(Revision comparison data)
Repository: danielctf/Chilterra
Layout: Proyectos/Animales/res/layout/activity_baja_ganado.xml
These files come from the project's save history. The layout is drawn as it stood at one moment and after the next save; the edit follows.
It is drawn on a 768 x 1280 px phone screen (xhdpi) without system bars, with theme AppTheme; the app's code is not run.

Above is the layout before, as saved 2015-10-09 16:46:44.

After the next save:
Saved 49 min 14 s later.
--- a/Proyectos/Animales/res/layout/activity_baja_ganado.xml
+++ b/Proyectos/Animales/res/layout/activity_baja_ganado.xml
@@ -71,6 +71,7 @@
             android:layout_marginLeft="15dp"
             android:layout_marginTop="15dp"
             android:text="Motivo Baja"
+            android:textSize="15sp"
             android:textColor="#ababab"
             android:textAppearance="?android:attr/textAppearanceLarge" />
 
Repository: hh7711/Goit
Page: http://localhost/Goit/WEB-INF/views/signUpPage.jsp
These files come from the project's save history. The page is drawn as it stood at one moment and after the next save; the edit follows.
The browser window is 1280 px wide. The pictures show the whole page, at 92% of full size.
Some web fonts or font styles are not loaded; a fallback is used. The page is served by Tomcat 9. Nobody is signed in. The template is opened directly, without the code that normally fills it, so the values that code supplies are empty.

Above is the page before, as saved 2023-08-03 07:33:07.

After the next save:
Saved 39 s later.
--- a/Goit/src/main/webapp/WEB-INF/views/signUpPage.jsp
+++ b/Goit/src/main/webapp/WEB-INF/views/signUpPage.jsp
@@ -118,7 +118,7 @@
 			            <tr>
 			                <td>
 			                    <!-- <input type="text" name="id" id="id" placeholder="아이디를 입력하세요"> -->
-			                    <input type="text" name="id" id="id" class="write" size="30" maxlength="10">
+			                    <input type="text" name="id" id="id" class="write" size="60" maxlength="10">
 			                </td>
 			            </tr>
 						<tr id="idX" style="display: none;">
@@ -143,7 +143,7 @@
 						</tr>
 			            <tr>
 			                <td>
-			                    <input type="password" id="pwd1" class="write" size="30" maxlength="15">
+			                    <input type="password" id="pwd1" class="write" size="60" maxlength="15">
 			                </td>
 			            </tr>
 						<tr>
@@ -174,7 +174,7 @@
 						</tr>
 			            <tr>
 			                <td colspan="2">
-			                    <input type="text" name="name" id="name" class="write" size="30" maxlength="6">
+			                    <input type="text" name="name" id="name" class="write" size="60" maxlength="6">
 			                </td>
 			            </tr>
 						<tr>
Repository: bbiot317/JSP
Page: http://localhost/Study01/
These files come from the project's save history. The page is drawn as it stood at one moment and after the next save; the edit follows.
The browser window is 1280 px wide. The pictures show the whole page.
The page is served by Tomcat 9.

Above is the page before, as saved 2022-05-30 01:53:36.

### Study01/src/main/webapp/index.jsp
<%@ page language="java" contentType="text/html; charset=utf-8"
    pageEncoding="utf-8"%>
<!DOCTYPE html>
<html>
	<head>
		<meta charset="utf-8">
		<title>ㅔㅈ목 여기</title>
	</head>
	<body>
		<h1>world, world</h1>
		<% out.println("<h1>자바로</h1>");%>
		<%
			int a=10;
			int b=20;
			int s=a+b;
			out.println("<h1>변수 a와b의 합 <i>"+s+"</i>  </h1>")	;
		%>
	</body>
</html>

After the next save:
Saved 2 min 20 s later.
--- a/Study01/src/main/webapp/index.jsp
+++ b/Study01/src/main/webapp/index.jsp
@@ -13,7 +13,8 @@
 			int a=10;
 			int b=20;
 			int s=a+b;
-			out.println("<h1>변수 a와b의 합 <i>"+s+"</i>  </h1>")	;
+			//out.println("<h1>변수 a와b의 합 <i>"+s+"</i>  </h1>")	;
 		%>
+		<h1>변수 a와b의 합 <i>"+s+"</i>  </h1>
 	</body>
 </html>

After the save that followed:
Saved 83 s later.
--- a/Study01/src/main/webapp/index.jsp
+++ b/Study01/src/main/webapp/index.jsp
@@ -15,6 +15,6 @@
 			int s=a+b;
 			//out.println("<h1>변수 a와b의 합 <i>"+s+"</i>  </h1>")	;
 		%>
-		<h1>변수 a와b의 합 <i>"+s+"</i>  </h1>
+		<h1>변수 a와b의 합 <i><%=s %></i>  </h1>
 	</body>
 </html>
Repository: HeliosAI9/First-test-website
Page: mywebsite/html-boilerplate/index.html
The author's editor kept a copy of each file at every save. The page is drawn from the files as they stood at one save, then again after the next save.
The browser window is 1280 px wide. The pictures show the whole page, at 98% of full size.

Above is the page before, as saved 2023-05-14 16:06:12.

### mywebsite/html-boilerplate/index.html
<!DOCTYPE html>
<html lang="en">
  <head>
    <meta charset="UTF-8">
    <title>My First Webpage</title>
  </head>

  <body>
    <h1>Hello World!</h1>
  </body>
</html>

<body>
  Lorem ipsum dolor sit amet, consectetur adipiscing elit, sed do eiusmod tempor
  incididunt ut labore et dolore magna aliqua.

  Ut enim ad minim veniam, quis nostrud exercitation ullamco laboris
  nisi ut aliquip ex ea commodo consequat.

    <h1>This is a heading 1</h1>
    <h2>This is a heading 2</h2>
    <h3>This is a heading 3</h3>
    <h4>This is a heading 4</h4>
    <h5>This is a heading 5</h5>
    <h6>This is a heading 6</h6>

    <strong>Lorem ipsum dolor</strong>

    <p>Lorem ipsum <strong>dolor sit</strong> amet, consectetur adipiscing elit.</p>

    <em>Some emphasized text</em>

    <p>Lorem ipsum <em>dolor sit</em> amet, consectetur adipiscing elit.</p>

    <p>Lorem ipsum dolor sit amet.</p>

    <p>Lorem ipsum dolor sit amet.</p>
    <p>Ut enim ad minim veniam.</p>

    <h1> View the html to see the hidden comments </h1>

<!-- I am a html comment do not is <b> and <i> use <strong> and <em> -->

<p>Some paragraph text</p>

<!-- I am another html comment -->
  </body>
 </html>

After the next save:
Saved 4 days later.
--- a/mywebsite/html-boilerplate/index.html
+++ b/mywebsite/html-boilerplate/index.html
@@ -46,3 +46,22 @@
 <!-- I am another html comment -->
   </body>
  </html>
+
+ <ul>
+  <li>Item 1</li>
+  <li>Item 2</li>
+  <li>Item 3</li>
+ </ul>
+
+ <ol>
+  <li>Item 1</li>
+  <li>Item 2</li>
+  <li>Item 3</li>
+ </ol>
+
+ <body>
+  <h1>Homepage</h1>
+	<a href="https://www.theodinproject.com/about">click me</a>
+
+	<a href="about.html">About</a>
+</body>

### Try it
Each record above needs to be set down again, word for word.

### Answer
Repository: danielctf/Chilterra
Layout: Proyectos/Animales/res/layout/activity_baja_ganado.xml
These files come from the project's save history. The layout is drawn as it stood at one moment and after the next save; the edit follows.
It is drawn on a 768 x 1280 px phone screen (xhdpi) without system bars, with theme AppTheme; the app's code is not run.

Above is the layout before, as saved 2015-10-09 16:46:44.

After the next save:
Saved 49 min 14 s later.
--- a/Proyectos/Animales/res/layout/activity_baja_ganado.xml
+++ b/Proyectos/Animales/res/layout/activity_baja_ganado.xml
@@ -71,6 +71,7 @@
             android:layout_marginLeft="15dp"
             android:layout_marginTop="15dp"
             android:text="Motivo Baja"
+            android:textSize="15sp"
             android:textColor="#ababab"
             android:textAppearance="?android:attr/textAppearanceLarge" />
 
Repository: hh7711/Goit
Page: http://localhost/Goit/WEB-INF/views/signUpPage.jsp
These files come from the project's save history. The page is drawn as it stood at one moment and after the next save; the edit follows.
The browser window is 1280 px wide. The pictures show the whole page, at 92% of full size.
Some web fonts or font styles are not loaded; a fallback is used. The page is served by Tomcat 9. Nobody is signed in. The template is opened directly, without the code that normally fills it, so the values that code supplies are empty.

Above is the page before, as saved 2023-08-03 07:33:07.

After the next save:
Saved 39 s later.
--- a/Goit/src/main/webapp/WEB-INF/views/signUpPage.jsp
+++ b/Goit/src/main/webapp/WEB-INF/views/signUpPage.jsp
@@ -118,7 +118,7 @@
 			            <tr>
 			                <td>
 			                    <!-- <input type="text" name="id" id="id" placeholder="아이디를 입력하세요"> -->
-			                    <input type="text" name="id" id="id" class="write" size="30" maxlength="10">
+			                    <input type="text" name="id" id="id" class="write" size="60" maxlength="10">
 			                </td>
 			            </tr>
 						<tr id="idX" style="display: none;">
@@ -143,7 +143,7 @@
 						</tr>
 			            <tr>
 			                <td>
-			                    <input type="password" id="pwd1" class="write" size="30" maxlength="15">
+			                    <input type="password" id="pwd1" class="write" size="60" maxlength="15">
 			                </td>
 			            </tr>
 						<tr>
@@ -174,7 +174,7 @@
 						</tr>
 			            <tr>
 			                <td colspan="2">
-			                    <input type="text" name="name" id="name" class="write" size="30" maxlength="6">
+			                    <input type="text" name="name" id="name" class="write" size="60" maxlength="6">
 			                </td>
 			            </tr>
 						<tr>
Repository: bbiot317/JSP
Page: http://localhost/Study01/
These files come from the project's save history. The page is drawn as it stood at one moment and after the next save; the edit follows.
The browser window is 1280 px wide. The pictures show the whole page.
The page is served by Tomcat 9.

Above is the page before, as saved 2022-05-30 01:53:36.

### Study01/src/main/webapp/index.jsp
<%@ page language="java" contentType="text/html; charset=utf-8"
    pageEncoding="utf-8"%>
<!DOCTYPE html>
<html>
	<head>
		<meta charset="utf-8">
		<title>ㅔㅈ목 여기</title>
	</head>
	<body>
		<h1>world, world</h1>
		<% out.println("<h1>자바로</h1>");%>
		<%
			int a=10;
			int b=20;
			int s=a+b;
			out.println("<h1>변수 a와b의 합 <i>"+s+"</i>  </h1>")	;
		%>
	</body>
</html>

After the next save:
Saved 2 min 20 s later.
--- a/Study01/src/main/webapp/index.jsp
+++ b/Study01/src/main/webapp/index.jsp
@@ -13,7 +13,8 @@
 			int a=10;
 			int b=20;
 			int s=a+b;
-			out.println("<h1>변수 a와b의 합 <i>"+s+"</i>  </h1>")	;
+			//out.println("<h1>변수 a와b의 합 <i>"+s+"</i>  </h1>")	;
 		%>
+		<h1>변수 a와b의 합 <i>"+s+"</i>  </h1>
 	</body>
 </html>

After the save that followed:
Saved 83 s later.
--- a/Study01/src/main/webapp/index.jsp
+++ b/Study01/src/main/webapp/index.jsp
@@ -15,6 +15,6 @@
 			int s=a+b;
 			//out.println("<h1>변수 a와b의 합 <i>"+s+"</i>  </h1>")	;
 		%>
-		<h1>변수 a와b의 합 <i>"+s+"</i>  </h1>
+		<h1>변수 a와b의 합 <i><%=s %></i>  </h1>
 	</body>
 </html>
Repository: HeliosAI9/First-test-website
Page: mywebsite/html-boilerplate/index.html
The author's editor kept a copy of each file at every save. The page is drawn from the files as they stood at one save, then again after the next save.
The browser window is 1280 px wide. The pictures show the whole page, at 98% of full size.

Above is the page before, as saved 2023-05-14 16:06:12.

### mywebsite/html-boilerplate/index.html
<!DOCTYPE html>
<html lang="en">
  <head>
    <meta charset="UTF-8">
    <title>My First Webpage</title>
  </head>

  <body>
    <h1>Hello World!</h1>
  </body>
</html>

<body>
  Lorem ipsum dolor sit amet, consectetur adipiscing elit, sed do eiusmod tempor
  incididunt ut labore et dolore magna aliqua.

  Ut enim ad minim veniam, quis nostrud exercitation ullamco laboris
  nisi ut aliquip ex ea commodo consequat.

    <h1>This is a heading 1</h1>
    <h2>This is a heading 2</h2>
    <h3>This is a heading 3</h3>
    <h4>This is a heading 4</h4>
    <h5>This is a heading 5</h5>
    <h6>This is a heading 6</h6>

    <strong>Lorem ipsum dolor</strong>

    <p>Lorem ipsum <strong>dolor sit</strong> amet, consectetur adipiscing elit.</p>

    <em>Some emphasized text</em>

    <p>Lorem ipsum <em>dolor sit</em> amet, consectetur adipiscing elit.</p>

    <p>Lorem ipsum dolor sit amet.</p>

    <p>Lorem ipsum dolor sit amet.</p>
    <p>Ut enim ad minim veniam.</p>

    <h1> View the html to see the hidden comments </h1>

<!-- I am a html comment do not is <b> and <i> use <strong> and <em> -->

<p>Some paragraph text</p>

<!-- I am another html comment -->
  </body>
 </html>

After the next save:
Saved 4 days later.
--- a/mywebsite/html-boilerplate/index.html
+++ b/mywebsite/html-boilerplate/index.html
@@ -46,3 +46,22 @@
 <!-- I am another html comment -->
   </body>
  </html>
+
+ <ul>
+  <li>Item 1</li>
+  <li>Item 2</li>
+  <li>Item 3</li>
+ </ul>
+
+ <ol>
+  <li>Item 1</li>
+  <li>Item 2</li>
+  <li>Item 3</li>
+ </ol>
+
+ <body>
+  <h1>Homepage</h1>
+	<a href="https://www.theodinproject.com/about">click me</a>
+
+	<a href="about.html">About</a>
+</body>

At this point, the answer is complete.